From Colonel Alexander McDougall

New York May [6] 1776


The Officers of the four Battalions raised last Year in this Colony have been allowed but a single Ration; nor have they had any allowance for billetting Money even while they were recruiting. The Expences they were exposed to in the Northern Campaign were great; far beyond those in the English Colonies; owing to the high Charges attending the Carriage of the Necessaries they wanted on that Service; which they were Subject to, as there were not boats sufficient on the Lake to Transport Stores for them. This occasioned them to fall a Prey to the Avarice of the Suttlers. They are making frequent applications to the Convention, Committee of Safety; and to me, for an allowance of Rations; or billetting to Compensate for those Expences; or to put them on the same footing with the other Continental Troops, who served at Cambridge;1 but we are utterly at a Loss how to settle with them for this demand, as we are destitute of any Rule for it. I must therefore beg your Excellency, to inform me, what Rations were allowed at Cambridge, to the Officers of the Army; in order that the settlement with the Officers of those Battalions may be made. It is with no small Reluctance I trouble the General with this Request. But I hope the pressing Nature of the Case, (as a settlement of this matter will be advancive the Reputation of the Service;) will be a sufficient apology for Your Excellency’s very humble servant

Alexr McDougall

LS, DLC:GW. The day of the month is blank in the manuscript, but the context suggests that this letter was written on 6 May. See GW to McDougall, 7 May 1776, and Force, American Archives description begins Peter Force, ed. American Archives. 9 vols. Washington, D.C., 1837–53. description ends , 4th ser., 5:1212.

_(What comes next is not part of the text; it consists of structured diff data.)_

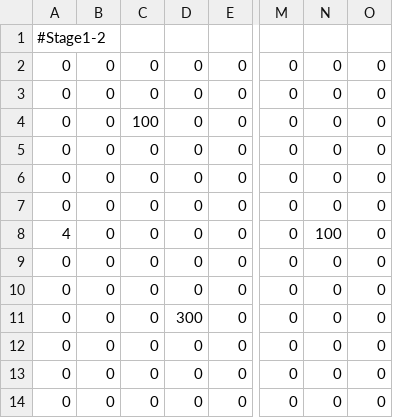
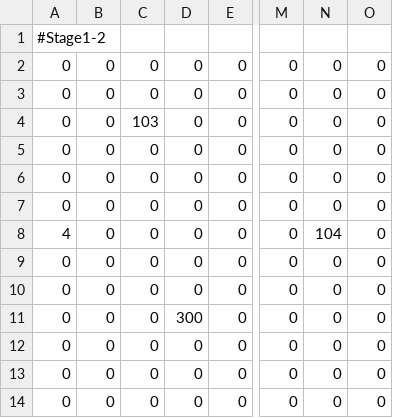
Before and after one commit to matsushimayuto/MisotenGame, a CSV file: Assets/Resources/Stages/Stage1/Stage_G1_L2.csv, drawn as a sheet; only a part is shown, gaps mark what is left out; the diff names each change by its address in the sheet, - before the commit and + after, or states it on an @@ line.

```diff
--- a/Assets/Resources/Stages/Stage1/Stage_G1_L2.csv
+++ b/Assets/Resources/Stages/Stage1/Stage_G1_L2.csv
-C4: 100
+C4: 103
-N8: 100
+N8: 104
```
Also changed, not shown: Assets/Resources/Stages/Stage1/Stage_G1_L1.csv, Assets/Resources/Stages/Stage1/Stage_G1_L3.csv, 17 other files.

1“Some of us,” several New York officers complained to the provincial congress on 21 Feb. 1776, “received but one ration, and others no provisions since we entered the service; whereas the captains in the eastern army have, from the first of July last, received three and the subalterns two, whereby discontents are arising to the prejudice of that service, where harmony is essential for executing the purpose intended” (N.Y. Prov. Congress Journals description begins Journals of the Provincial Congress, Provincial Convention, Committee of Safety, and Council of Safety of the State of New-York, 1775–1776–1777. 2 vols. Albany, 1842. (Microfilm Collection of Early State Records). description ends , 1:317).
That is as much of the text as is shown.